Up until now, Sam and Claire have done quite a lot of assessing and evaluating soil structure (using Soilmentor and the VESS system). They have also looked at soil infiltration rates and species per square metre. They have seen definite changes over the years – from 3 species per square metre to 8-9 per square metre, and improved water infiltration rates. When they took over the management of the farm, the soil was like a solid block of clay, roots were very short, and there was almost no infiltration in some places. When they looked again last year, they could see straight away that they now have much deeper soil, with improved crumblier texture, and in some places much improved water infiltration rates.

They did a baseline survey with the Cumbria Biodiversity Data Centre in the past though believe it is hard to measure biodiversity based on surveys that basically capture what is there on the day. For this reason, it is hard to know how to repeat it, but they intend to carry one out again in about 10 years – if the same methodology is used, a repeat survey will at least be an indicator. They are not using it for any biodiversity net gain credits, but purely for their own monitoring purposes…

They have some reservations about soil carbon testing – believing there can be quite a lot of differences depending on which tool you use / how you do it. They haven’t jumped into it yet but it’s on their ‘to do’ list – they have records of practices and inputs which can be referred to as a baseline. They know that now that they are not using any fertiliser or feed, only a small amount of diesel, and have trees that are popping out the ground naturally, they will be sequestering carbon. But because they’re not selling any carbon credits, they would only monitor it for their own knowledge, to try and reduce their carbon emissions.

England, UK
Watermillock, Cumbria, UK (in the Lake District National Park)

81 (200 acres) – wood pasture creation & restoration

Silvopastoral, Woodland grazing/wood pasture

Upland livestock (meat) and small amount of horticulture (market garden)

Age: Various

Inter-row/In-row distance: The trees on the pastures are randomly spread out. most of them come from natural regeneration or are the remains of German farmers.

In orchards, trees are planted in two types of area dimensions, either 4x6 or 9x9

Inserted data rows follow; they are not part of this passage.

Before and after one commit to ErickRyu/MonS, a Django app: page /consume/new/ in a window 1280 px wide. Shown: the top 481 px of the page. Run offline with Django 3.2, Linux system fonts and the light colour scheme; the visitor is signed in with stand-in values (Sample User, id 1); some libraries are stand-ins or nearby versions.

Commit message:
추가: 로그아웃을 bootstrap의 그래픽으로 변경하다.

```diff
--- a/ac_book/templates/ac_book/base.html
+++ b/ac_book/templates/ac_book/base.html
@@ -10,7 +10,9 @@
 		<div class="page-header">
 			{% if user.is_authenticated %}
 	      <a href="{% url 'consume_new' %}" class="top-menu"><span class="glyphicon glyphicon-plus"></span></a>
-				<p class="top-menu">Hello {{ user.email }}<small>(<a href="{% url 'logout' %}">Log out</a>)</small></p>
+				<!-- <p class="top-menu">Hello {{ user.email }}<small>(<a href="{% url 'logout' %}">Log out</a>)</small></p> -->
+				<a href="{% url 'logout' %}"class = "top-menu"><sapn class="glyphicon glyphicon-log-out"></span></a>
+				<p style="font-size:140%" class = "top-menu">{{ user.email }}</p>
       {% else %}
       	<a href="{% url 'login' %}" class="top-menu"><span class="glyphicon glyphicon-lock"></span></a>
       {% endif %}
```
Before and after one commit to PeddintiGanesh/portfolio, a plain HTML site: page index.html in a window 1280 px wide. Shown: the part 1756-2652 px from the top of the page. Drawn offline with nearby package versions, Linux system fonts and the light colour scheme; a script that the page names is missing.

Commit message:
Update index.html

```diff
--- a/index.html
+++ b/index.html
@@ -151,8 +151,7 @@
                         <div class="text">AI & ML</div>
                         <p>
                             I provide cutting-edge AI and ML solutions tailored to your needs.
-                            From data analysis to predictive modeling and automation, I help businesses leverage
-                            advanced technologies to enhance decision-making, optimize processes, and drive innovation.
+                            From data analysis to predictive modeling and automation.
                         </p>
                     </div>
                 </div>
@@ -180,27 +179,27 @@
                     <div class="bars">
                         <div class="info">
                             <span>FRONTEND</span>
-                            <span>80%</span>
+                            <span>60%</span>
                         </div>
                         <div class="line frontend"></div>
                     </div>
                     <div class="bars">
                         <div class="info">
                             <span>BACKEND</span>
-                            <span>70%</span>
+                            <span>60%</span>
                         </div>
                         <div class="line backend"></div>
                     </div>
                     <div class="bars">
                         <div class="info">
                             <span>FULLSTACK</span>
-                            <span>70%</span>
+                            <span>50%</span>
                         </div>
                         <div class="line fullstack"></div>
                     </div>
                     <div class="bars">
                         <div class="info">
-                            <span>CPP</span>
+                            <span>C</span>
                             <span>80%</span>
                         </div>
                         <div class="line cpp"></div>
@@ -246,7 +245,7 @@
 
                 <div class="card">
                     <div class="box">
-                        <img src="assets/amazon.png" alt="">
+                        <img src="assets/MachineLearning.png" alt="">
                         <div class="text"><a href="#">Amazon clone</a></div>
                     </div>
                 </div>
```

Number of trees: 50

Grassland, mixed vegetables, herbs

Kunekune pigs (5), shorthorn cattle (60), fell ponies (4)

Slowly permeable seasonally wet acid loamy and clayey soil